What are the primary activities and support activities in a Value Chain?
CONCEPT OF VALUE CHAIN
Michael Porter published the Value Chain Analysis in 1985 as a response to criticism that his Five Forces framework lacked an implementation methodology that bridged the gap between internal capabilities and opportunities in the competitive landscape. This framework focused on industry attractiveness as a determinant of the profit potential of all companies within that particular industry. However, significant differences in performance exist between companies operating within the same industry that can be explained either by the company's participation in a successful strategic group or by a firm's specific competitive advantages.
Value Chain Analysis helped identify a firm's core competencies and distinguish those activities that drive competitive advantage. The cost structure of an organisation can be subdivided into separate processes or functions assuming that the cost drivers for each of these activities behave differently. Porter's strength was to condense this activity based cost analysis into a generic template consisting of five primary activities and four support activities. The nine activity groups are:
1. Inbound logistics: materials handling, warehousing, inventory control, transportation;
2. Operations: machine operating, assembly, packaging, testing and maintenance;
3. Outbound logistics: order processing, warehousing, transportation and distribution;
4. Marketing and Sales: advertising, promotion, selling, pricing, channel management;
5. Service: installation, servicing, spare part ...
The solution describes the concept of value chain and the components of value chain. It describes the primary activities and support activities with examples.

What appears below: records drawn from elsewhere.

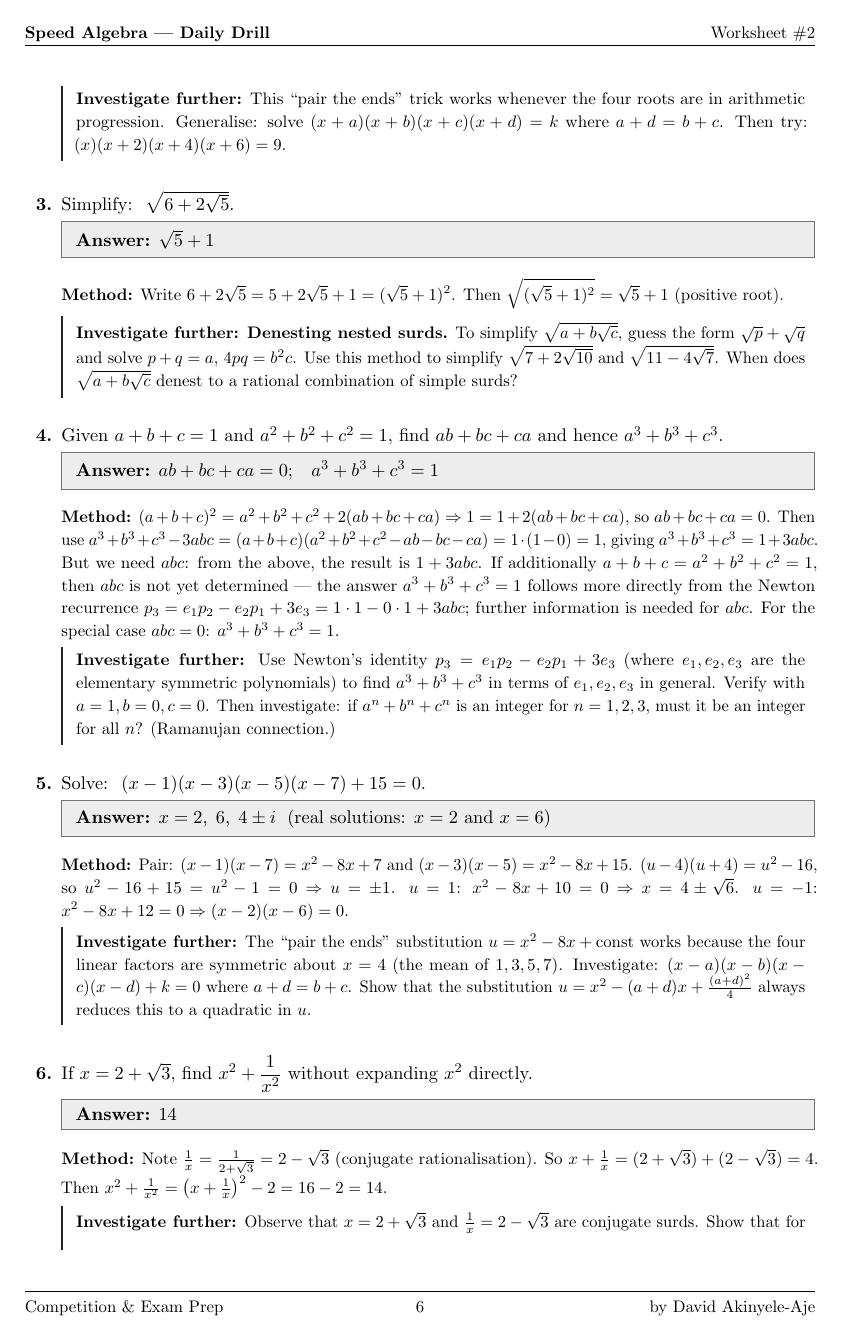
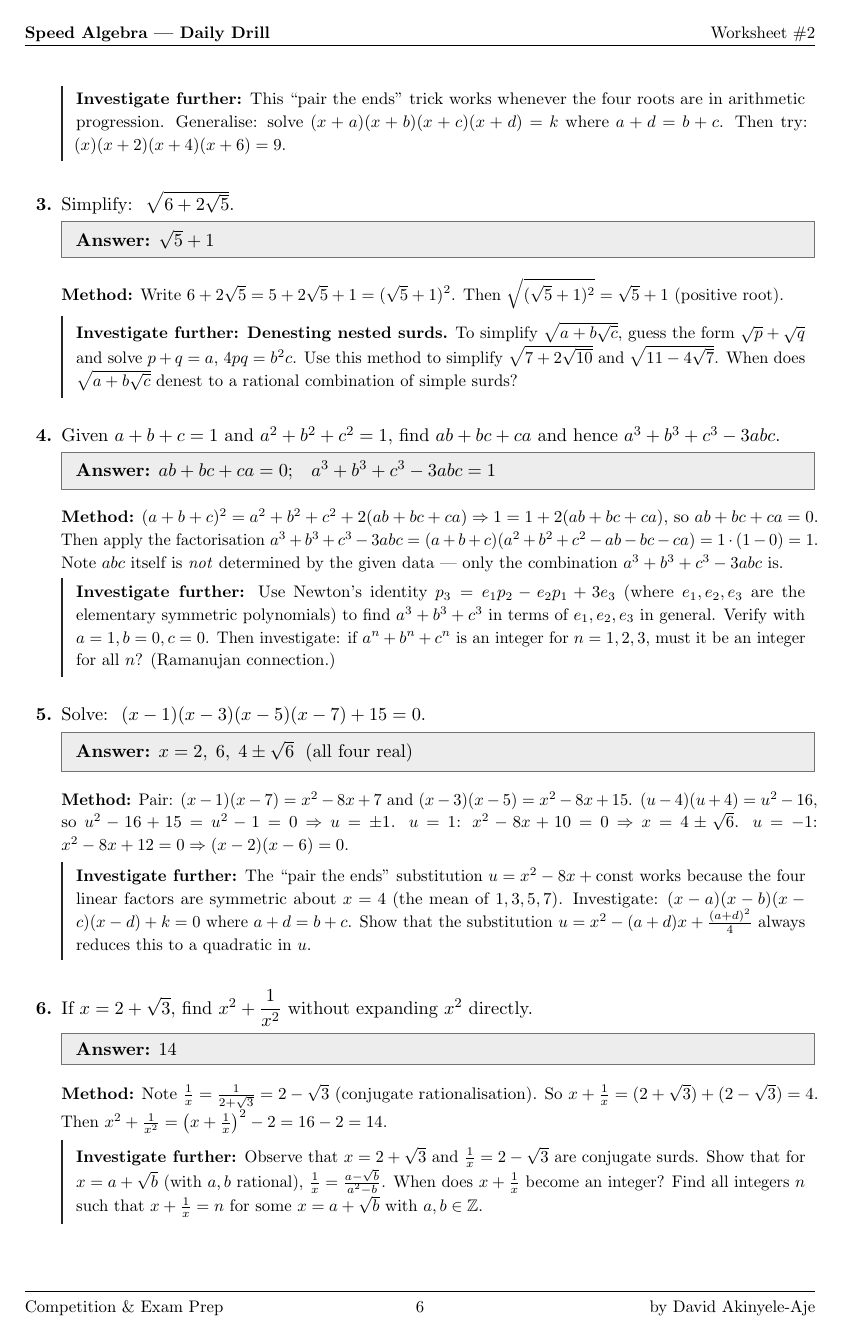
Before and after one commit to The-CerealDev/speed-maths, a LaTeX document (algebra/answers/ans02.tex): page 6 of 9. The pictures show the PDF file algebra/answers/ans02.pdf that the author committed with the source.

Commit message:
Fix 9 answer-key defects in algebra sheets 1-2 (verification pass)
Wrong answers, each independently recomputed and confirmed numerically:
- ans01 B5: simplification is (x+2)/(x-2), not (x+1)/(x-2)
- ans01 B8: solution is x = 1/7, not x = 1 (method already derived 7x=1)
- ans02 C5: the four roots are 2, 6, 4±√6 (all real), not "2, 6, 4±i"
- ans02 D1: answer box showed "2/9 - 1/90" (= 19/90); value is 11/45
- ans02 D2: answer box had garbled/sign-flipped coefficients; replaced
  with the quadratic the method correctly derives

Flawed questions (no well-defined answer), replaced on sheet + answers:
- sheet01/ans01 B4: a/(b-c)+b/(c-a)+c/(a-b) under a+b+c=0 is NOT
  constant (counterexamples 27/10, 135/154). Replaced with
  (a+b)(b+c)(c+a) = -abc under the same constraint.
- sheet02/ans02 C4: a^3+b^3+c^3 is not determined by a+b+c=1,
  a^2+b^2+c^2=1 (real triples give 0.90, 0.65). Question now asks for
  a^3+b^3+c^3-3abc, which the given data does determine (= 1).

Draft residue removed from published methods:
- ans01 D1: "Wait, the sign on x^3 was positive!" self-correction
- ans02 B1/C4: garbled working left inside answer boxes

All four affected files recompiled.

Co-Authored-By: Claude Fable 5 <noreply@anthropic.com>
Claude-Session: https://claude.ai/code/session_01QxtEr2nVYVZJQC2bNSapqS

```diff
--- a/algebra/answers/ans02.tex
+++ b/algebra/answers/ans02.tex
@@ -129,7 +129,7 @@ alternating-parity exponents?}
 %── B1 ──────────────────────────────────────────────────────────────────────────
 \item Simplify: $\;\dfrac{x}{x^2-1}+\dfrac{1}{x-1}$.
 
-\ans{$\dfrac{x+1}{(x-1)(x+1)} \cdot\dfrac{x+x+1}{1} = \dfrac{2x+1}{(x-1)(x+1)}$}
+\ans{$\dfrac{2x+1}{(x-1)(x+1)}$}
 \method{Common denominator is $(x-1)(x+1)$.
 Numerator: $x + (x+1) = 2x+1$. Do not expand the denominator.}
 \inv{Now add a third term: simplify $\dfrac{x}{x^2-1}+\dfrac{1}{x-1}-\dfrac{1}{x+1}$.
@@ -285,16 +285,15 @@ Use this method to simplify $\sqrt{7+2\sqrt{10}}$ and $\sqrt{11-4\sqrt{7}}$.
 When does $\sqrt{a+b\sqrt{c}}$ denest to a rational combination of simple surds?}
 
 %── C4 ──────────────────────────────────────────────────────────────────────────
-\item Given $a+b+c=1$ and $a^2+b^2+c^2=1$, find $ab+bc+ca$ and hence $a^3+b^3+c^3$.
+\item Given $a+b+c=1$ and $a^2+b^2+c^2=1$, find $ab+bc+ca$ and hence $a^3+b^3+c^3-3abc$.
 
-\ans{$ab+bc+ca=0$;\quad $a^3+b^3+c^3=1$}
+\ans{$ab+bc+ca=0$;\quad $a^3+b^3+c^3-3abc=1$}
 \method{$(a+b+c)^2=a^2+b^2+c^2+2(ab+bc+ca) \Rightarrow 1=1+2(ab+bc+ca)$,
 so $ab+bc+ca=0$.
-Then use $a^3+b^3+c^3-3abc=(a+b+c)(a^2+b^2+c^2-ab-bc-ca)=1\cdot(1-0)=1$,
-giving $a^3+b^3+c^3=1+3abc$.
-But we need $abc$: from the above, the result is $1+3abc$.
-If additionally $a+b+c=a^2+b^2+c^2=1$, then $abc$ is not yet determined --- the answer $a^3+b^3+c^3=1$ follows more directly from the Newton recurrence $p_3=e_1 p_2-e_2 p_1+3e_3=1\cdot1-0\cdot1+3abc$; further information is needed for $abc$.
-For the special case $abc=0$: $a^3+b^3+c^3=1$.}
+Then apply the factorisation
+$a^3+b^3+c^3-3abc=(a+b+c)(a^2+b^2+c^2-ab-bc-ca)=1\cdot(1-0)=1$.
+Note $abc$ itself is \emph{not} determined by the given data --- only the
+combination $a^3+b^3+c^3-3abc$ is.}
 \inv{Use Newton's identity $p_3=e_1p_2-e_2p_1+3e_3$ (where $e_1,e_2,e_3$ are the elementary symmetric polynomials) to find $a^3+b^3+c^3$ in terms of $e_1,e_2,e_3$ in general.
 Verify with $a=1,b=0,c=0$.
 Then investigate: if $a^n+b^n+c^n$ is an integer for $n=1,2,3$, must it be an integer for all $n$? (Ramanujan connection.)}
@@ -302,7 +301,7 @@ Then investigate: if $a^n+b^n+c^n$ is an integer for $n=1,2,3$, must it be an in
 %── C5 ──────────────────────────────────────────────────────────────────────────
 \item Solve: $\;(x-1)(x-3)(x-5)(x-7)+15=0$.
 
-\ans{$x=2,\;6,\;4\pm i$\; (real solutions: $x=2$ and $x=6$)}
+\ans{$x=2,\;6,\;4\pm\sqrt{6}$\; (all four real)}
 \method{Pair: $(x-1)(x-7)=x^2-8x+7$ and $(x-3)(x-5)=x^2-8x+15$.
 $(u-4)(u+4)=u^2-16$, so $u^2-16+15=u^2-1=0 \Rightarrow u=\pm1$.
 $u=1$: $x^2-8x+10=0 \Rightarrow x=4\pm\sqrt{6}$.
@@ -383,9 +381,7 @@ and verify for $N=2$.}
 \item The roots of $x^2+px+q=0$ are $r$ and $s$.
       Find, in terms of $p$ and $q$, the monic quadratic whose roots are $r^2+s$ and $s^2+r$.
 
-\ans{$x^2 + (p^2-2q+p)\,x + (q^2-p q+q-p^3+3pq-p)$\;\;
-     i.e.\ $x^2+(p^2-2q+p)x+(q^2-pq+q+3p^2q\!-\!p^3\!-\!p^2\!-\!2pq\!+\!p)$ ---
-     see method for the clean route.}
+\ans{$x^2-(p^2-2q-p)\,x+(q^2-p^3+3pq+q)=0$}
 \method{By Vieta on the original: $r+s=-p$, $rs=q$.
 New sum: $(r^2+s)+(s^2+r)=(r^2+s^2)+(r+s)=[(r+s)^2-2rs]+(r+s)=(p^2-2q)+(-p)=p^2-2q-p$.
 New product: $(r^2+s)(s^2+r)=r^2s^2+r^3+s^3+rs=q^2+(r+s)^3-3rs(r+s)+q
```
Also changed, not shown: algebra/answers/ans01.tex (+8 -10 lines), algebra/sheets/sheet01.tex (+1 -1 lines), algebra/sheets/sheet02.tex (+1 -1 lines), algebra/answers/ans01.pdf, algebra/answers/ans02.pdf, algebra/sheets/sheet01.pdf, algebra/sheets/sheet02.pdf, algebra/answers/ans02.tex (3 more changed lines).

Value Creation for the consumer is a major task for the company. Therefore, it also describes the five major ways in which a value can be increased.